Aug 25., 2018 / 3D Flowers, 3D Project, Boxes and Bags, Cricut, Cutter Review, Cutting Machines, Gift Box, Pazzles, Popup Cards, Scan N Cut, Silhouette Cameo3, Uncategorized
Best Paper for Cutting
What is the Best Paper for cutting with your electronic cutter? The answer to this question depends on what you want to do with the cut paper. Are you wanting to cut very intricate designs? Are you wanting to make popup cards? Do you want to print on the paper before or after cutting? Are you cutting very thin paper or very thick paper? Do you need to emboss your paper? There are many factors to consider in your paper choices.
There is some excellent general information about paper called The Ultimate Guide to Card Stock posted here. And there is excellent information about paper weights here.
No matter which paper you choose to cut, you must do test cuts. Test cuts help you determine the optimal settings on your machine. See this document for test cut suggestions.
Note: Some affiliate links may be used in this post. I am affiliated only with products that I use. When you purchase products using my affiliate links, it does not cost you any more, but I will share some commission. Thanks!
Not every machine can cut every different type of paper well. For example the Cricut Maker can cut Tissue Paper, Construction Paper and Crepe Paper very well using its rotary cutting wheel.
But other electronic machines may require special stiffening to be cut these thin papers. And most machines will not cut these very thin and very fragile papers at all.
Silhouette machines, such as the Silhouette Cameo can cut lightweight cardstock and text weight papers very well. But these machines are not rated to cut heavier cardstock or heavier media.
Is the Best Paper Made of Hardwood or Softwood?
Every paper mill has its own formula for creating paper. All use hardwood and softwood to make their papers. But the proportions of hard to soft woods used in the papermaking process varies. When you find paper that works extremely well for the projects you like to make, take note of the mill that produces that paper. You might want to consider purchasing your favorite papers in quantities. When you get some papers that do not cut well for the projects you like to make, avoid purchasing papers from the mills that produce them.
For example, I purchase inexpensive paper made by Georgia Pacific for test cutting new designs if they are not too intricate. But when making final project cuts and intricate designs, I prefer to use papers by Neenah or Colormates from Worldwin. These papers seem to be crispier, and cut without shredding. Even very intricate designs cut very cleanly on these papers. Crispy papers have a higher hardwood content that make them cut better on electronic cutting machines.
However, stiff and crispy papers may crack under pressure when using Die Cutter/Embossing machines. In this case, it is important to test small samples for embossing, before you purchase in bulk. You may find that paper that cuts best on the electronic cutter, is not the best paper for using in a pressure embossing machine.

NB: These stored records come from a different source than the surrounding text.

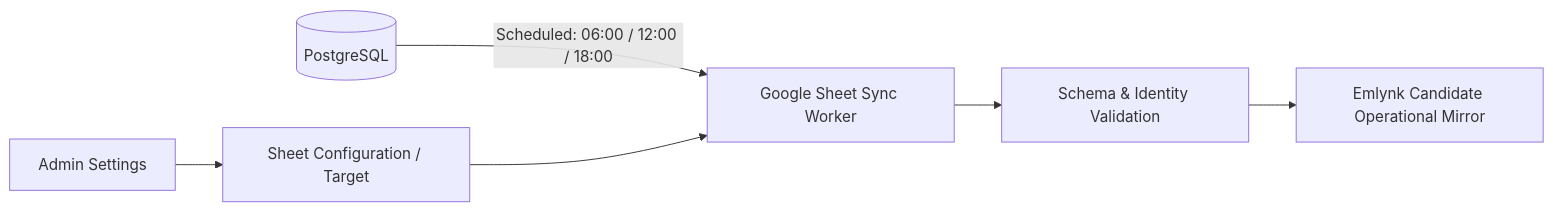
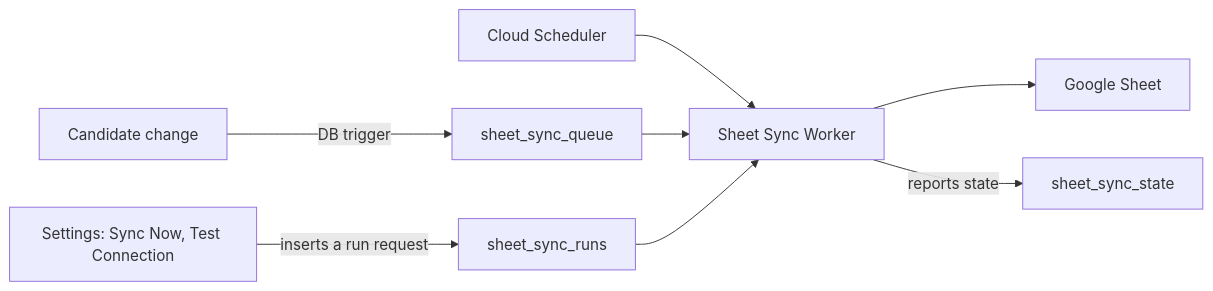
One commit to emlynk-pixel/EmlynkWABot changed the fourth of 4 diagrams in README.md. Above: the diagram before and after it, drawn with Mermaid. The commit also changed other lines of this file, not shown here.

````diff
--- a/README.md
+++ b/README.md
@@ -506,9 +241,10 @@
 ```mermaid
 flowchart LR
-    DB[(PostgreSQL)] -->|"Scheduled: 06:00 / 12:00 / 18:00"| Worker["Google Sheet Sync Worker"]
-    Worker --> Validate["Schema & Identity Validation"]
-    Validate --> Sheet["Emlynk Candidate Operational Mirror"]
-
-    Settings["Admin Settings"] --> Config["Sheet Configuration / Target"]
-    Config --> Worker
+    Change["Candidate change"] -->|"DB trigger"| Queue["sheet_sync_queue"]
+    Admin["Settings: Sync Now, Test Connection"] -->|"inserts a run request"| Runs["sheet_sync_runs"]
+    Scheduler["Cloud Scheduler"] --> Worker["Sheet Sync Worker"]
+    Queue --> Worker
+    Runs --> Worker
+    Worker --> Sheet["Google Sheet"]
+    Worker -->|"reports state"| State["sheet_sync_state"]
 ```
````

The Best Paper for Light Weight Projects
When you want to emboss many, many layers of tissue paper, embossing folders used with Die Cutter/Embossing machines work great. However, tissue paper may rip and tear under a cutting blade in a cutting machine. For this reason, a rotary blade, such as that available for use on the Cricut Maker works best. You can cut some amazing flower petals from tissue paper using the Cricut Maker and rotary blade.
Use a light tack mat, or the project may tear when you remove it from the mat. Do not attempt to cut any shape smaller than 3/4″ using the rotary blade. Cut larger simple shapes from tissue paper for best results.

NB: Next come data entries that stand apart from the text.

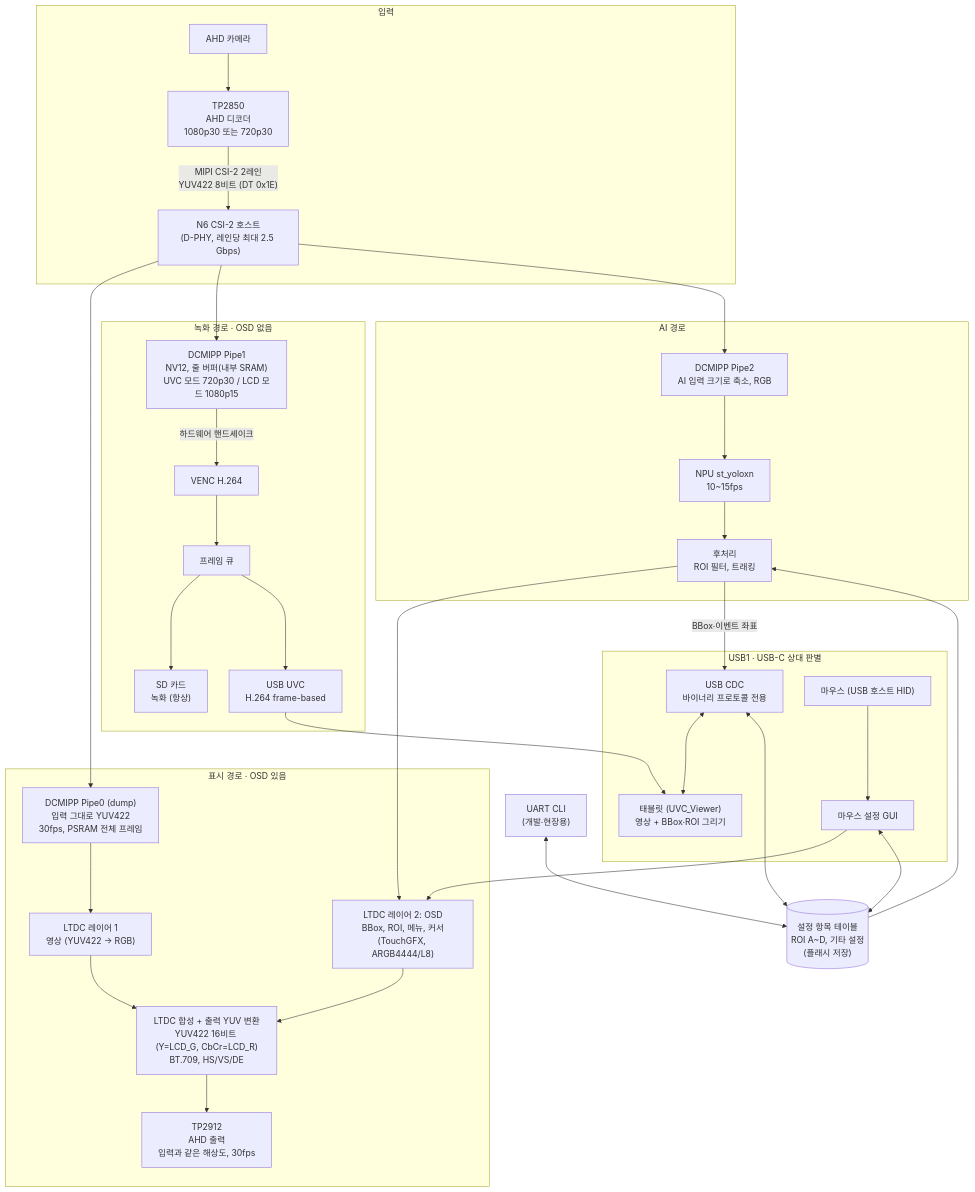
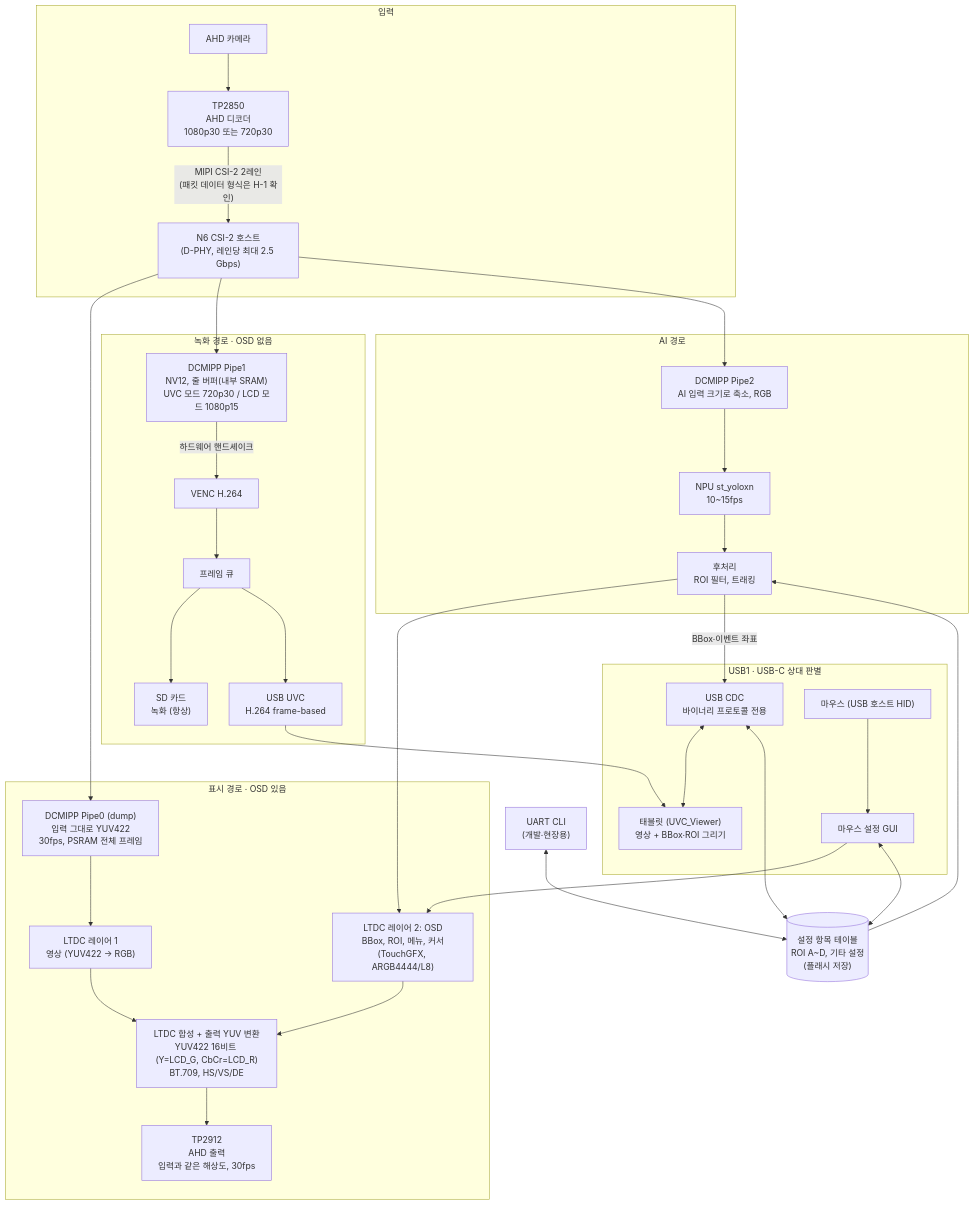
One commit to Spearhead7/2702_STM32N6_UVC changed the diagram in docs/Product Conception.md. Above: the diagram before and after it, drawn with Mermaid. The commit also changed other lines of this file, not shown here.

Commit message:
docs: 제품 구상 - TP2850 출력은 CSI-2뿐, 패킷 데이터 타입은 확인 항목으로

````diff
--- a/docs/Product Conception.md
+++ b/docs/Product Conception.md
@@ -12,46 +12,46 @@
 ```mermaid
 %%{init: {"flowchart": {"rankSpacing": 70, "nodeSpacing": 40}}}%%
 flowchart TB
     subgraph IN[입력]
         CAM[AHD 카메라] --> DEC["TP2850<br/>AHD 디코더<br/>1080p30 또는 720p30"]
-        DEC -- "MIPI CSI-2 2레인<br/>YUV422 8비트 (DT 0x1E)" --> CSI["N6 CSI-2 호스트<br/>(D-PHY, 레인당 최대 2.5 Gbps)"]
+        DEC -- "MIPI CSI-2 2레인<br/>(패킷 데이터 형식은 H-1 확인)" --> CSI["N6 CSI-2 호스트<br/>(D-PHY, 레인당 최대 2.5 Gbps)"]
     end
 
     CSI --> P0["DCMIPP Pipe0 (dump)<br/>입력 그대로 YUV422<br/>30fps, PSRAM 전체 프레임"]
     CSI --> P1["DCMIPP Pipe1<br/>NV12, 줄 버퍼(내부 SRAM)<br/>UVC 모드 720p30 / LCD 모드 1080p15"]
     CSI --> P2["DCMIPP Pipe2<br/>AI 입력 크기로 축소, RGB"]
 
     subgraph REC[녹화 경로 · OSD 없음]
         P1 -- "하드웨어 핸드셰이크" --> VENC["VENC H.264"]
         VENC --> Q[프레임 큐]
         Q --> SD["SD 카드<br/>녹화 (항상)"]
         Q --> UVC["USB UVC<br/>H.264 frame-based"]
     end
 
     subgraph DISP[표시 경로 · OSD 있음]
         P0 --> L1["LTDC 레이어 1<br/>영상 (YUV422 → RGB)"]
         L1 --> LTDC["LTDC 합성 + 출력 YUV 변환<br/>YUV422 16비트 (Y=LCD_G, CbCr=LCD_R)<br/>BT.709, HS/VS/DE"]
         OSD["LTDC 레이어 2: OSD<br/>BBox, ROI, 메뉴, 커서<br/>(TouchGFX, ARGB4444/L8)"] --> LTDC
         LTDC --> ENC["TP2912<br/>AHD 출력<br/>입력과 같은 해상도, 30fps"]
     end
 
     subgraph AI[AI 경로]
         P2 --> NPU["NPU st_yoloxn<br/>10~15fps"]
         NPU --> POST["후처리<br/>ROI 필터, 트래킹"]
     end
 
     POST --> OSD
     POST -- "BBox·이벤트 좌표" --> CDC
 
     subgraph USB[USB1 · USB-C 상대 판별]
         UVC --> TAB["태블릿 (UVC_Viewer)<br/>영상 + BBox·ROI 그리기"]
         CDC["USB CDC<br/>바이너리 프로토콜 전용"] <--> TAB
         MOUSE["마우스 (USB 호스트 HID)"] --> GUI[마우스 설정 GUI]
     end
 
     GUI --> OSD
     GUI <--> SET[("설정 항목 테이블<br/>ROI A~D, 기타 설정<br/>(플래시 저장)")]
     CDC <--> SET
     SET --> POST
     UART["UART CLI<br/>(개발·현장용)"] <--> SET
 ```
````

If you are needing straight cuts, a hand-held rotary tool may work for cutting multiple layers at a time. Then you can use scissors to make any necessary curved cuts.
Crepe paper comes in a wide variety a weights and attributes. When making crepe paper flowers, getting a quality crepe paper that stretches nicely is important. Crepe paper comes in many weights. You may be able to cut heavy crepe paper, ironed between two layers of freezer paper with a regular blade on your electronic cutter. But I have found that if I want to cut crepe paper on a cutter, Cricut Maker using the Rotary blade is the only machine that will do it well without tearing. Again, do not plan to cut any shapes smaller than 3/4″.
Crepe paper rolls for decorating may not be your best choice for cutting. This type of crepe paper is very thin, and stretches very little.
Construction paper is very inexpensive. But it is also tears very easily. Its fibers are very loose. Cutting blades rip and tear in the cutting process unless using a rotary cutting blade. Use the rotary blade on the Cricut Maker for simple cuts on construction paper. Otherwise, scissors may cut the best. Construction paper is not always the Best Paper option for use with cutters.
Translucent vellum used for crafting is generally a thin, but crispy paper that cuts well with a blade on electronic cutters. It comes in a text weight or as cardstock. The text weight paper is very fragile, so should be handled carefully. Translucent vellum cardstock works extremely well with line embossing on electronic cutters. And it cuts very well, too, without using a special backing or freezer paper.
You can create some lovely parchment type crafts using vellum, an embossing tool, piercing tool and cutting blade on your electronic cutter. If your machine does not have piercing and embossing tools available, it is possible to use hand embossing or piercing tools in a pen holder. The tip of a blade can produce a pierced effect if you don’t have a piercing tool.
Decorative scrapbook papers are fun to use on cards and scrapbook layouts. Most cutters can cut scrapbook paper without a problem. But some scrapbook papers cut better than others. Some scrapbook papers made of layers may split, bunch or tear when cut. If you have papers that give you problems, avoid tiny cuts. Use them for cutting larger shapes. Cutting small welded text with sharp angles can result in lots of tearing. It is better to use nice crispy paper without a white core for intricate cuts and tiny text. If you find a brand that cuts well, stick with that brand for cutting with your machine.
Text Weight Paper
Paper that feeds into printers is usually text weight. 20# text is very light weight printer paper. 24# paper is better than 20# for double sided printing. 37# text weight paper is very nice for print and cut projects that do not need to be stiff. You can use shimmer papers for making lovely 3D flowers. This paper is described as 18 GSM (32/80lb Text) , The key word is “text” – this is NOT cardstock. It feels like quality letterhead paper. It has a smooth, Satiny Metallic finish.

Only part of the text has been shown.